And a complex play it is. Charpentier's libretto is by Thomas Corneille, who adapted his brother Pierre's play of the same name, and both derive from Euripedes via Ovid and Seneca. Its subject is the desperation of a foreign woman whose lover is planning to leave her for one of his own culture; a foreign woman who has fled her homeland in violent circumstances in order to follow the hero Jason with whom she has fallen in love. Médée, with her foreign ways and strange powers, is not welcome in her new country, whose ruler Creon exiles her (this act resonates strongly in Australia, where our xenophobic previous government exiled thousands of foreigners, many of whom had come here in violent circumstances, to Manus Island and Nauru). Realising that with the decree of exile Médée has lost her new homeland in addition to the one she left, and now has absolutely nothing more to lose, she enacts a terrible revenge, killing not only Creon and his daughter Creuse, the woman Jason wants to leave her for, but also the children she has had with Jason.

The entire team of Pinchgut Opera, cast, orchestra, chorus and production crew, have created a spell-binding performance of this troubling work. This is Pinchgut's 24th production, and with each one they have mined ever deeper into the lost traditions of the baroque era. Erin Helyard, who not only directs but researches these operas, imbues all the performers with his love and understanding for these forgotten masterpieces, to such effect that the players and singers emit a palpable joy in the co-creation of these magical worlds.

Catherine Carby gives a towering performance in the title role. From her first aria "Qu'ille cherche", she harnesses her rich, true mezzo-soprano to the portrayal of a woman who knows her own strength and is never to be trifled with. This contrasts beautifully with the silvery liquidity of Cathy-Di Zhang's soprano, which gives the princess Creuse the character of a woman whose only power is that of seduction. King Creon, whose face dominates the set (bearing an unnerving resemblance to Peter Dutton) is sung by Adrian Tamburini, whose bass voice is simply glorious. Andrew Finden, looking like Ben Stokes dressed like one of Putin's generals, sings a convincing Oronte. And in fact, as usual with Pinchgut Opera, there is not a weak link in the cast, even the smaller roles, such as Anna Fraser's Cleone, being sung exquisitely. The four short duets stood out, just because they doubled the beauty of sound, and no matter who sings with whom the blend is perfect. The chorus, sung by Cantillation, visibly enjoyed being part of this event, and sang, as always, with clarity, precision, and dramatic awareness.

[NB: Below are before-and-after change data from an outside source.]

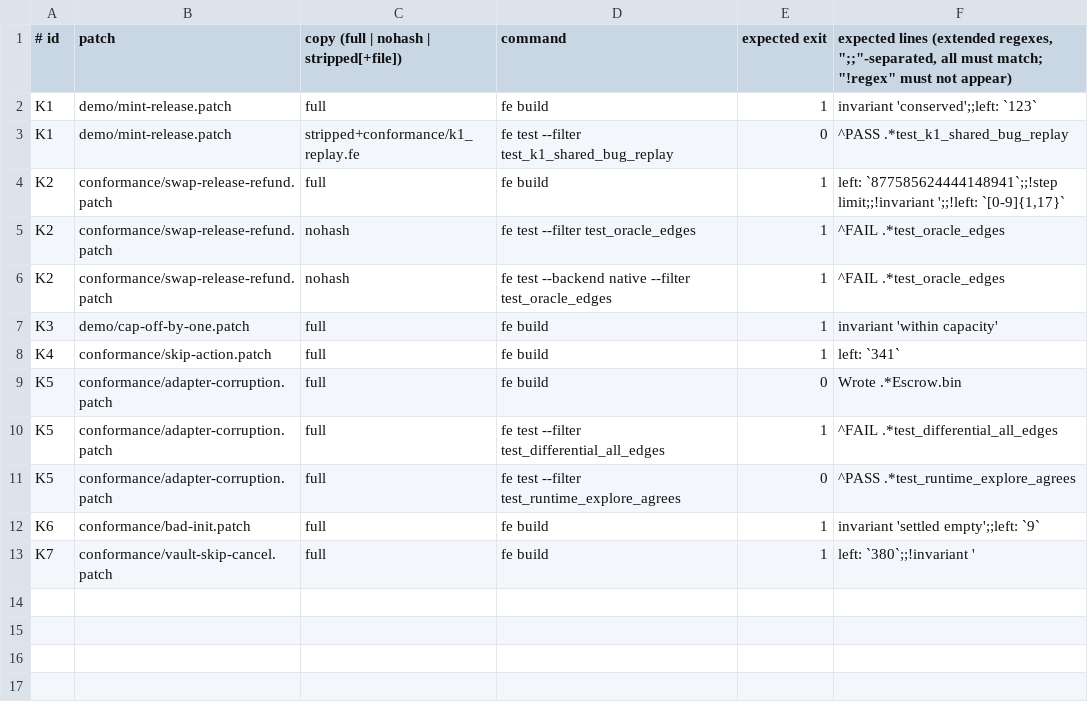
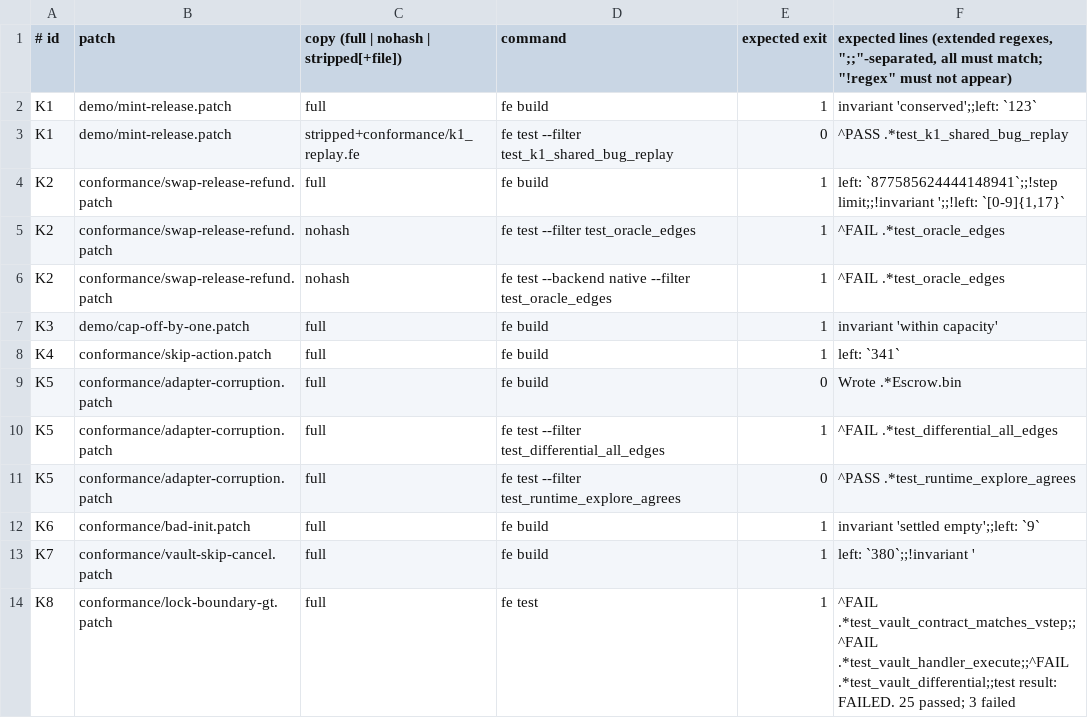
Before and after one commit to edycutjong/exhaust, a TSV file: conformance/expected.tsv, drawn as a sheet; the diff names each change by its address in the sheet, - before the commit and + after, or states it on an @@ line.

Commit message:
QA r2: conformance K8 for the vault lock boundary; transfer-vault and capacities brought up to date
- K8 conformance/lock-boundary-gt.patch: the adapter's 'now >= queued_at +
  lock' becomes '>'; fe test must fail exactly test_vault_contract_matches_vstep,
  test_vault_handler_execute and test_vault_differential (25 passed, 3 failed).
  README/MODEL/P1d summary now cite it for 'the equality side is exercised'.
- evidence/transfer-vault.md: ten invariants, seven vault pins incl. the edge
  pins, current line counts, V4/V5, and the identity test (the signer checks are
  tested from the refusing side) instead of 'cannot be tested'.
- evidence/capacities.md: rows for the two vault edge pins; the T = 1 / T = 2
  runs are 'other timelocks', not shards.

```diff
--- a/conformance/expected.tsv
+++ b/conformance/expected.tsv
+row 14: K8 | conformance/lock-boundary-gt.patch | full | fe test | 1 | ^FAIL .*test_vault_contract_matches_vstep;;^FAIL .*test_vault_handler_execute;;^FAIL .*test_vault_differential;;test result: FAILED. 25 passed; 3 failed
```
Also changed, not shown: 6 other files.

I must praise the work of Troy Honeysett as movement director. The way he cared for the arrangement and movement of the cast on stage showed a real understanding of the importance of the wordless aspects of theatre. Of the costume designs I was not so sure. While I was glad that Charles Davis had jettisoned the camellias which clothe Catherine Carby in the publicity photos, I found her costuming missed the opportunity to underline her foreignness, and her white hair just made her look like someone's grandmother.

The Orchestra of the Antipodes (interestingly named for an ensemble which performs exclusively works written in that antipodes of Australia, Europe) has been wrought by Helyard into a band at the very top of baroque orchestras. Every work they play is in a different temperament, not to speak of subtle but tangible differences in style of the music itself, and they play as if the tradition of this music is in their bones. I am going to single out the flautists Melissa Farrow and Mikaela Oberg who produced veritable jewels of sound, and the wonderful gamba playing of Laura Vaughan, but one could really list each player in this wonderful ensemble as contributing something special to this performance.

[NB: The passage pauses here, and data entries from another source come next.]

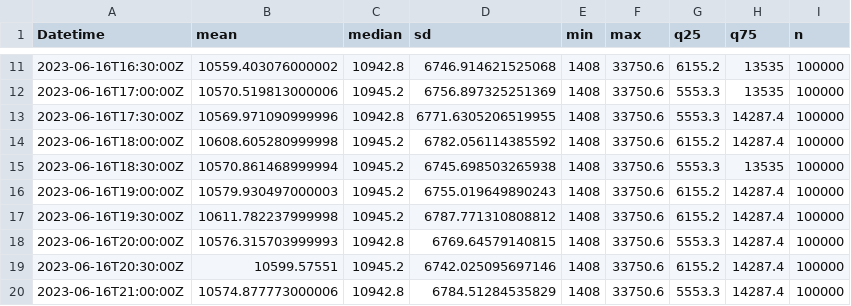
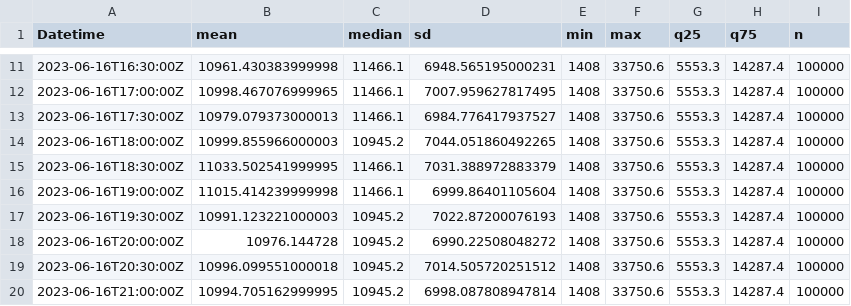
Before and after one commit to tscnlab/TabandehEtAl_npjBiolTimingSleep_2026, a CSV file: results/tables/LightLogR/timeline/naive_outdoor_melanopic.csv, drawn as a sheet; only a part is shown, gaps mark what is left out; the diff covers the shown part only.

```diff
--- a/results/tables/LightLogR/timeline/naive_outdoor_melanopic.csv
+++ b/results/tables/LightLogR/timeline/naive_outdoor_melanopic.csv
@@ -11,10 +11,10 @@ Datetime,mean,median,sd,min,max,q25,q75,n
-2023-06-16T16:30:00Z,10559.403076000002,10942.8,6746.914621525068,1408,33750.6,6155.2,13535,100000
-2023-06-16T17:00:00Z,10570.519813000006,10945.2,6756.897325251369,1408,33750.6,5553.3,13535,100000
-2023-06-16T17:30:00Z,10569.971090999996,10942.8,6771.6305206519955,1408,33750.6,5553.3,14287.4,100000
-2023-06-16T18:00:00Z,10608.605280999998,10945.2,6782.056114385592,1408,33750.6,6155.2,14287.4,100000
-2023-06-16T18:30:00Z,10570.861468999994,10945.2,6745.698503265938,1408,33750.6,5553.3,13535,100000
-2023-06-16T19:00:00Z,10579.930497000003,10945.2,6755.019649890243,1408,33750.6,6155.2,14287.4,100000
-2023-06-16T19:30:00Z,10611.782237999998,10945.2,6787.771310808812,1408,33750.6,6155.2,14287.4,100000
-2023-06-16T20:00:00Z,10576.315703999993,10942.8,6769.64579140815,1408,33750.6,5553.3,14287.4,100000
-2023-06-16T20:30:00Z,10599.57551,10945.2,6742.025095697146,1408,33750.6,6155.2,14287.4,100000
-2023-06-16T21:00:00Z,10574.877773000006,10942.8,6784.51284535829,1408,33750.6,5553.3,14287.4,100000
+2023-06-16T16:30:00Z,10961.430383999998,11466.1,6948.565195000231,1408,33750.6,5553.3,14287.4,100000
+2023-06-16T17:00:00Z,10998.467076999965,11466.1,7007.959627817495,1408,33750.6,5553.3,14287.4,100000
+2023-06-16T17:30:00Z,10979.079373000013,11466.1,6984.776417937527,1408,33750.6,5553.3,14287.4,100000
+2023-06-16T18:00:00Z,10999.855966000003,10945.2,7044.051860492265,1408,33750.6,5553.3,14287.4,100000
+2023-06-16T18:30:00Z,11033.502541999995,11466.1,7031.388972883379,1408,33750.6,5553.3,14287.4,100000
+2023-06-16T19:00:00Z,11015.414239999998,11466.1,6999.86401105604,1408,33750.6,5553.3,14287.4,100000
+2023-06-16T19:30:00Z,10991.123221000003,10945.2,7022.87200076193,1408,33750.6,5553.3,14287.4,100000
+2023-06-16T20:00:00Z,10976.144728,10945.2,6990.22508048272,1408,33750.6,5553.3,14287.4,100000
+2023-06-16T20:30:00Z,10996.099551000018,10945.2,7014.505720251512,1408,33750.6,5553.3,14287.4,100000
+2023-06-16T21:00:00Z,10994.705162999995,10945.2,6998.087808947814,1408,33750.6,5553.3,14287.4,100000
```
Also changed, not shown: 46 edited cells elsewhere in this file, results/tables/LightLogR/metrics/naive_indoor_melanopic.csv, results/tables/LightLogR/metrics/naive_indoor_melanopic_numeric.csv, 22 other files.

I never miss productions by Pinchgut Opera if I can help it, and I encourage all devotees of opera, who want to hear thrilling performance of works they've never heard before, to do the same.

Event details

Pinchgut Opera presents
Médée
by Marc-Anroine Charpentier

Director Erin Helyard

Venue: City Recital Hall, Sydney
Dates: 1 – 7 Dec 2022
Tickets: $59 – $223
Bookings: www.pinchgutopera.com.au

Most read Sydney reviews

More from this author